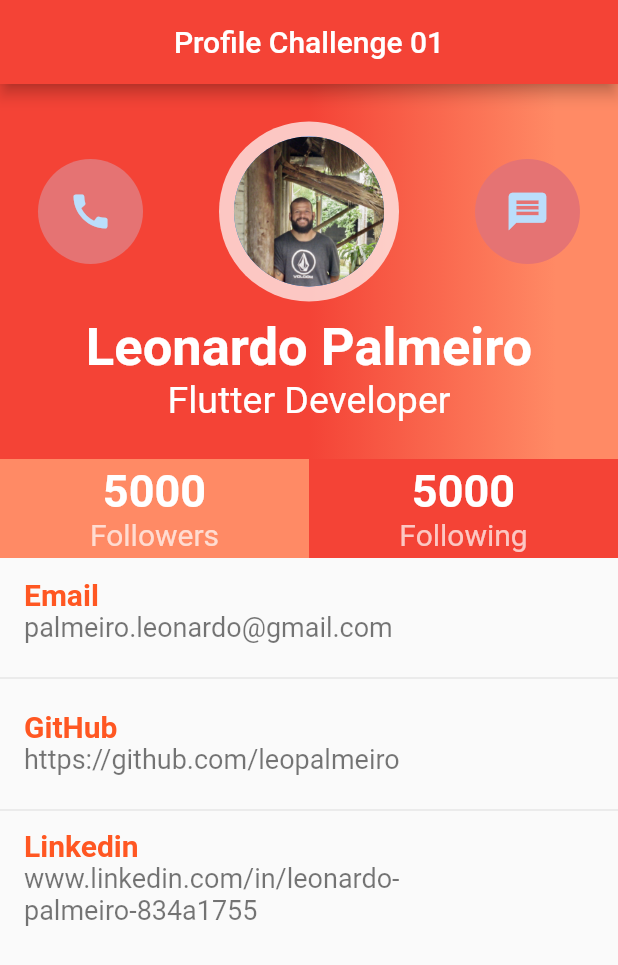
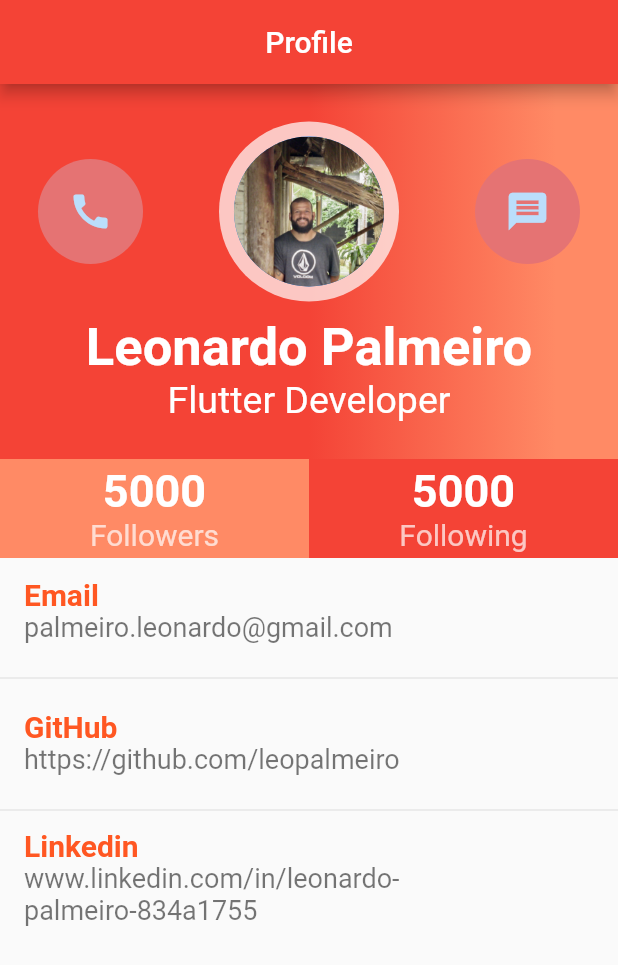
Before and after one commit to leopalmeiro/flutterprofilechallenge01, a Flutter app: the screen it shows after launch, on a phone screen of 412 x 824 dp. Shown: the top 965 px of the screen. Run offline on Flutter 3.47's test engine with Material 2 defaults, Android fonts, the phone set to English and light mode, and no system bars.

Commit message:
Remove Some Unused Code

```diff
--- a/lib/main.dart
+++ b/lib/main.dart
@@ -11,57 +11,22 @@ class MyApp extends StatelessWidget {
     return MaterialApp(
       title: 'Flutter Demo',
       theme: ThemeData(
-        // This is the theme of your application.
-        //
-        // Try running your application with "flutter run". You'll see the
-        // application has a blue toolbar. Then, without quitting the app, try
-        // changing the primarySwatch below to Colors.green and then invoke
-        // "hot reload" (press "r" in the console where you ran "flutter run",
-        // or simply save your changes to "hot reload" in a Flutter IDE).
-        // Notice that the counter didn't reset back to zero; the application
-        // is not restarted.
         primarySwatch: Colors.blue,
-        // This makes the visual density adapt to the platform that you run
-        // the app on. For desktop platforms, the controls will be smaller and
-        // closer together (more dense) than on mobile platforms.
         visualDensity: VisualDensity.adaptivePlatformDensity,
       ),
-      home: MyHomePage(title: 'Flutter Demo Home Page'),
+      home: MyHomePage(),
     );
   }
 }
 
 class MyHomePage extends StatefulWidget {
-  MyHomePage({Key key, this.title}) : super(key: key);
-
-  // This widget is the home page of your application. It is stateful, meaning
-  // that it has a State object (defined below) that contains fields that affect
-  // how it looks.
-
-  // This class is the configuration for the state. It holds the values (in this
-  // case the title) provided by the parent (in this case the App widget) and
-  // used by the build method of the State. Fields in a Widget subclass are
-  // always marked "final".
-
-  final String title;
+  MyHomePage({Key key}) : super(key: key);
 
   @override
   _MyHomePageState createState() => _MyHomePageState();
 }
 
 class _MyHomePageState extends State<MyHomePage> {
-  int _counter = 0;
-
-  void _incrementCounter() {
-    setState(() {
-      // This call to setState tells the Flutter framework that something has
-      // changed in this State, which causes it to rerun the build method below
-      // so that the display can reflect the updated values. If we changed
-      // _counter without calling setState(), then the build method would not be
-      // called again, and so nothing would appear to happen.
-      _counter++;
-    });
-  }
 
   @override
   Widget build(BuildContext context) {
@@ -70,9 +35,8 @@ class _MyHomePageState extends State<MyHomePage> {
       home: Scaffold(
         appBar: AppBar(
           backgroundColor: Colors.red,
-          title: Center(
-            child: const Text('Profile Challenge 01'),
-          ),
+         title: Text('Profile'),
+        centerTitle: true,
         ),
         body: ListView(
           children: <Widget>[
@@ -98,7 +62,7 @@ class _MyHomePageState extends State<MyHomePage> {
                         minRadius: 35.0,
                         child: Icon(
                           Icons.call,
-                          size: 30.0,
+                          size: 30.0
                         ),
                       ),
                       CircleAvatar(
@@ -115,7 +79,7 @@ class _MyHomePageState extends State<MyHomePage> {
                         minRadius: 35.0,
                         child: Icon(
                           Icons.message,
-                          size: 30.0,
+                          size: 30.0
                         ),
                       ),
                     ],
@@ -210,7 +174,7 @@ class _MyHomePageState extends State<MyHomePage> {
                     subtitle: Text(
                       'palmeiro.leonardo@gmail.com',
                       style: TextStyle(
-                        fontSize: 18,
+                        fontSize: 18
                       ),
                     ),
                   ),
@@ -227,7 +191,7 @@ class _MyHomePageState extends State<MyHomePage> {
                     subtitle: Text(
                       'https://github.com/leopalmeiro',
                       style: TextStyle(
-                        fontSize: 18,
+                        fontSize: 18
                       ),
                     ),
                   ),
@@ -244,7 +208,7 @@ class _MyHomePageState extends State<MyHomePage> {
                     subtitle: Text(
                       'www.linkedin.com/in/leonardo-palmeiro-834a1755',
                       style: TextStyle(
-                        fontSize: 18,
+                        fontSize: 18
                       ),
                     ),
                   ),
```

——————————

What the task asks: Search the data for the string "extends". List each line that has it.

Result of the task:
@@ -11,57 +11,22 @@ class MyApp extends StatelessWidget {
 class MyHomePage extends StatefulWidget {
 class _MyHomePageState extends State<MyHomePage> {
@@ -70,9 +35,8 @@ class _MyHomePageState extends State<MyHomePage> {
@@ -98,7 +62,7 @@ class _MyHomePageState extends State<MyHomePage> {
@@ -115,7 +79,7 @@ class _MyHomePageState extends State<MyHomePage> {
@@ -210,7 +174,7 @@ class _MyHomePageState extends State<MyHomePage> {
@@ -227,7 +191,7 @@ class _MyHomePageState extends State<MyHomePage> {
@@ -244,7 +208,7 @@ class _MyHomePageState extends State<MyHomePage> {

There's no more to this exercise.